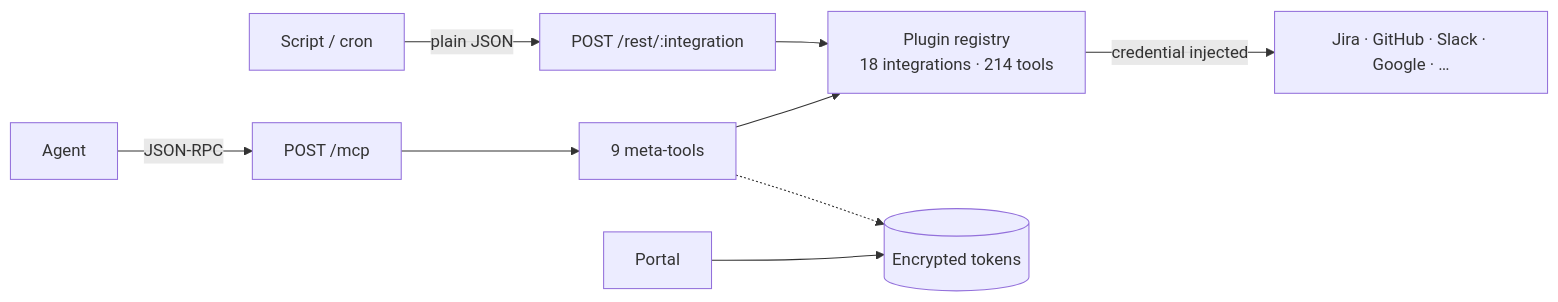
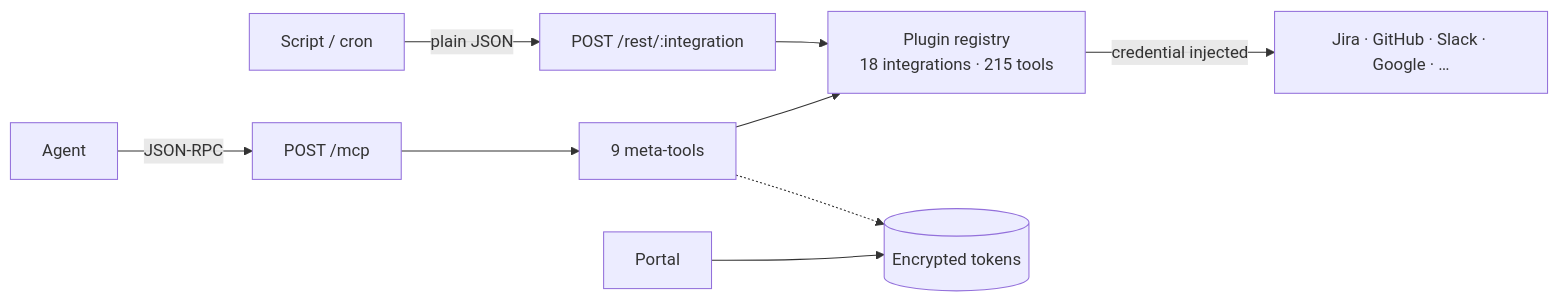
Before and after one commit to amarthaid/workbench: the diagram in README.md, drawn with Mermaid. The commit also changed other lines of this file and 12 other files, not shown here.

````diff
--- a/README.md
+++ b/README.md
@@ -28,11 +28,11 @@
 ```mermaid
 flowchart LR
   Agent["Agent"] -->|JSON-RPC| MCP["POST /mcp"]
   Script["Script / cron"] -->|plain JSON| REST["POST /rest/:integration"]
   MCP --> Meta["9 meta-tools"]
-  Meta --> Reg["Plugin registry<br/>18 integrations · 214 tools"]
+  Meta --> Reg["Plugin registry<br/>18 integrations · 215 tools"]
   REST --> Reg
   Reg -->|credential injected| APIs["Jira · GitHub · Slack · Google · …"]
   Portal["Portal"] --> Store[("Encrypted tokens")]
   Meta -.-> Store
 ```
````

- Task brief: Copy the listing in full and without alteration, omitting every picture.

- Response for this exercise:
Before and after one commit to amarthaid/workbench: the diagram in README.md, drawn with Mermaid. The commit also changed other lines of this file and 12 other files, not shown here.

````diff
--- a/README.md
+++ b/README.md
@@ -28,11 +28,11 @@
 ```mermaid
 flowchart LR
   Agent["Agent"] -->|JSON-RPC| MCP["POST /mcp"]
   Script["Script / cron"] -->|plain JSON| REST["POST /rest/:integration"]
   MCP --> Meta["9 meta-tools"]
-  Meta --> Reg["Plugin registry<br/>18 integrations · 214 tools"]
+  Meta --> Reg["Plugin registry<br/>18 integrations · 215 tools"]
   REST --> Reg
   Reg -->|credential injected| APIs["Jira · GitHub · Slack · Google · …"]
   Portal["Portal"] --> Store[("Encrypted tokens")]
   Meta -.-> Store
 ```
````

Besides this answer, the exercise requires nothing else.